In 1941, Imperial Japan rapidly brought an end to the British Empire in Asia. Because a non-white race dared to upset the white colonialists’ status quo in Asia, the British resented the Japanese long after the war. Mr. Henry Scott-Stokes states that he held such a view as well before arriving in Japan as a foreign correspondent.
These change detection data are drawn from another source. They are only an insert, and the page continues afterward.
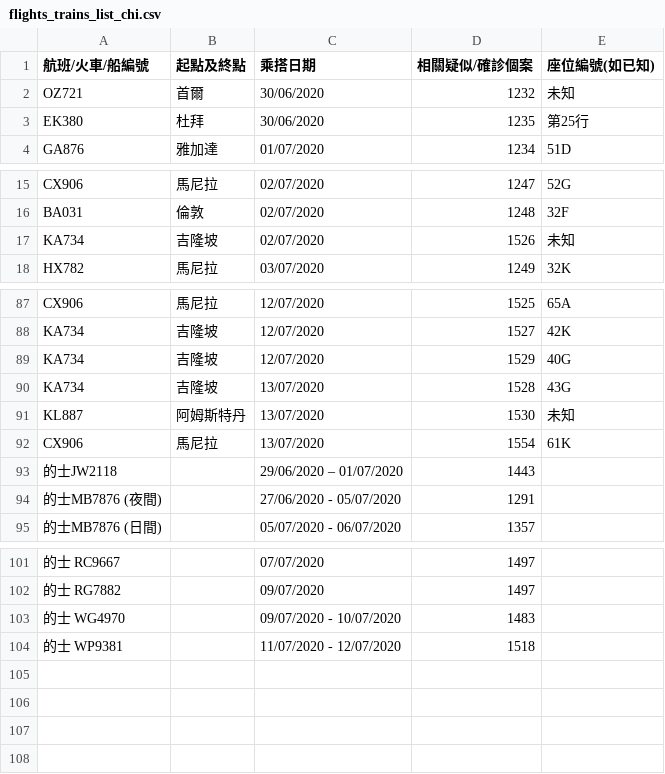
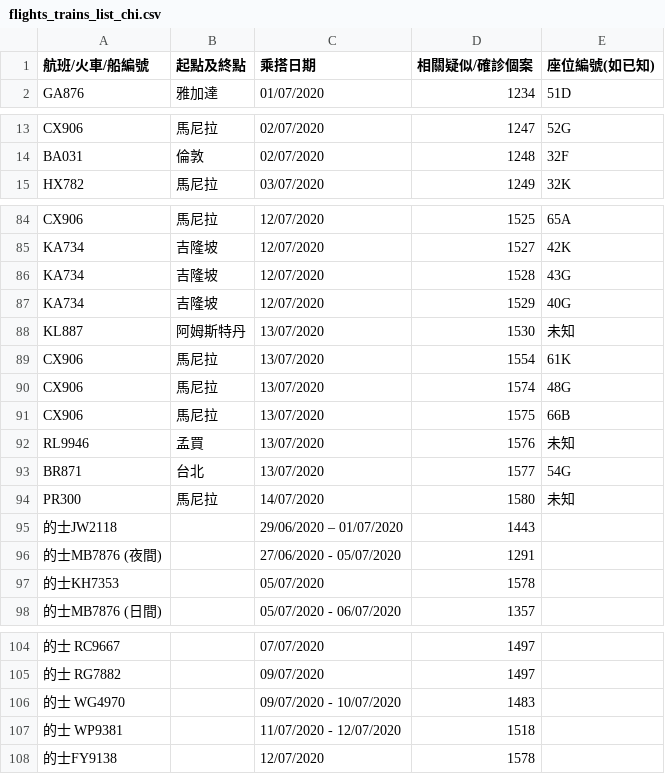
Before and after one commit to johnnyn2/hk-covid-stat, a CSV file: src/csv/flights_trains_list_chi.csv, drawn as a sheet; only a part is shown, gaps mark what is left out; removed rows and columns are numbered as before the commit, all else as after; the diff names each change by its address in the sheet, - before the commit and + after, or states it on an @@ line.

```diff
--- a/src/csv/flights_trains_list_chi.csv
+++ b/src/csv/flights_trains_list_chi.csv
-row 2: OZ721 | 首爾 | 30/06/2020 | 1232 | 未知
-row 3: EK380 | 杜拜 | 30/06/2020 | 1235 | 第25行
-row 17: KA734 | 吉隆坡 | 02/07/2020 | 1526 | 未知
+row 86: KA734 | 吉隆坡 | 12/07/2020 | 1528 | 43G
-row 90: KA734 | 吉隆坡 | 13/07/2020 | 1528 | 43G
+row 90: CX906 | 馬尼拉 | 13/07/2020 | 1574 | 48G
+row 91: CX906 | 馬尼拉 | 13/07/2020 | 1575 | 66B
+row 92: RL9946 | 孟買 | 13/07/2020 | 1576 | 未知
+row 93: BR871 | 台北 | 13/07/2020 | 1577 | 54G
+row 94: PR300 | 馬尼拉 | 14/07/2020 | 1580 | 未知
+row 97: 的士KH7353 |  | 05/07/2020 | 1578
+row 108: 的士FY9138 |  | 12/07/2020 | 1578
```
Also changed, not shown: src/csv/building_list_chi.csv, src/csv/building_list_eng.csv, 10 other files.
Mr. Scott-Stokes writes of his transformation, of uncritical acceptance of the western colonialist’s version of the Greater East Asian War, the so-called Pacific War, to realization of its absolute vacuousness. “[The Japanese],” he states, “were supposed to simply accept, without any criticism or opposition whatsoever, the noble wisdom of civilization [the verdicts of the Tokyo Trials].”
Mindless parroting of historical fabrications by modern Japanese suggests a loss of national consciousness, of what it means to be Japanese, as Yukio Mishima expressed in his discussions with Mr. Scott-Stokes. Japan lost her independence to America and is merely a protectorate and not a nation with her own culture and history. Japanese people need to take it upon themselves to change this situation. Mr. Stokes’ mother-in-law, however, wryly commented that today’s Japanese are cowards, so it will take another 200 or 300 years.